*Your goal*:
Read the lines below, and copy any that contain the string "development".

::::::::::

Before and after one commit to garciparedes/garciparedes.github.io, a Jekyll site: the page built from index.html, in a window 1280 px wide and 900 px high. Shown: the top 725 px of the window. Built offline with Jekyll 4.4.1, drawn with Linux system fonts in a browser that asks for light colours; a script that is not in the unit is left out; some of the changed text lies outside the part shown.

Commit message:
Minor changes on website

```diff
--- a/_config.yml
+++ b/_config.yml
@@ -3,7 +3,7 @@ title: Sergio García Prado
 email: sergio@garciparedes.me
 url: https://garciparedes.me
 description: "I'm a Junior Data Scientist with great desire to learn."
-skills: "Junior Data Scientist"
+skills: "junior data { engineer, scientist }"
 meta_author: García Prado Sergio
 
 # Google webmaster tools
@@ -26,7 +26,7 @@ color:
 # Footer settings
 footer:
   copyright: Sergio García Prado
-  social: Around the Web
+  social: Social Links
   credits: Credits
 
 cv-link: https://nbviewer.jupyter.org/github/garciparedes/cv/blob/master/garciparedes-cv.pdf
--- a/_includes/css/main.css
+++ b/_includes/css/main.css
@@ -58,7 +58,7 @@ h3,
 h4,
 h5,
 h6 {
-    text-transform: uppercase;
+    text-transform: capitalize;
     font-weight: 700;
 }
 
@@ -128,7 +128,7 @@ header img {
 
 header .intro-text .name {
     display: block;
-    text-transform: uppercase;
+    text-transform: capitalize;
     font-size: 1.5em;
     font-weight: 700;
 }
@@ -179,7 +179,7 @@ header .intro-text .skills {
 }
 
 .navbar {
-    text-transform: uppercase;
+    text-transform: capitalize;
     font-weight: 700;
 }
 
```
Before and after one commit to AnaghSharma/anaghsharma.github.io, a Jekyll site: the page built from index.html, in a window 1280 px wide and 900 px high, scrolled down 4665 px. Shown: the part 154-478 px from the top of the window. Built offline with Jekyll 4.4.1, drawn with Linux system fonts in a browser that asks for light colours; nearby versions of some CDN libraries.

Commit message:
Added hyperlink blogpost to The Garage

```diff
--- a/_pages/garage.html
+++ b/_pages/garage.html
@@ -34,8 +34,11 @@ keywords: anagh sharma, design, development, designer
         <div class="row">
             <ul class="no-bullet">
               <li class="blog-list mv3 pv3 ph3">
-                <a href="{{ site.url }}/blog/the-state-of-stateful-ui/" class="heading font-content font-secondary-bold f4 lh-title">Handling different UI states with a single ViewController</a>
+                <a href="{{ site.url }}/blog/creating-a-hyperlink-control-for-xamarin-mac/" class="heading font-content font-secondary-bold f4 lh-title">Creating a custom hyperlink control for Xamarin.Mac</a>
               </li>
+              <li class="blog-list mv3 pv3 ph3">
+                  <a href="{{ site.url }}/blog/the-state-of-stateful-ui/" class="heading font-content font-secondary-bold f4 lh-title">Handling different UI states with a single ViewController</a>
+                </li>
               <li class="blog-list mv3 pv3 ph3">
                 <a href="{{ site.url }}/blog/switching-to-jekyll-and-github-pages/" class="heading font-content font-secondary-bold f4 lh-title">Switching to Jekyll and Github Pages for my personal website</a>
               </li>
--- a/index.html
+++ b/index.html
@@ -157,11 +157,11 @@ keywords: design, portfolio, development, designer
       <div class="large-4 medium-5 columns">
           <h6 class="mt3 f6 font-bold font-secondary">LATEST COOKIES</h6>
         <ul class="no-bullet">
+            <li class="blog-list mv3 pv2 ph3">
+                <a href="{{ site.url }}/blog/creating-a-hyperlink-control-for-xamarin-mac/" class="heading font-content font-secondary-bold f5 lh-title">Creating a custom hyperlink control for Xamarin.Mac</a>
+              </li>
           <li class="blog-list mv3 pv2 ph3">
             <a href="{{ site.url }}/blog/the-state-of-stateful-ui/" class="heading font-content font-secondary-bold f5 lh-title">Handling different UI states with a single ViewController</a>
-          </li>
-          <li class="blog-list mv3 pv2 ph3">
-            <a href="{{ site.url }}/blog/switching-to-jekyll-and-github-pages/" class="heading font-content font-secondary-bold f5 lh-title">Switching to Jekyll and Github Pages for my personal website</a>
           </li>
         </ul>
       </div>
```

::::::::::

*Answer space*:
@@ -34,8 +34,11 @@ keywords: anagh sharma, design, development, designer
@@ -157,11 +157,11 @@ keywords: design, portfolio, development, designer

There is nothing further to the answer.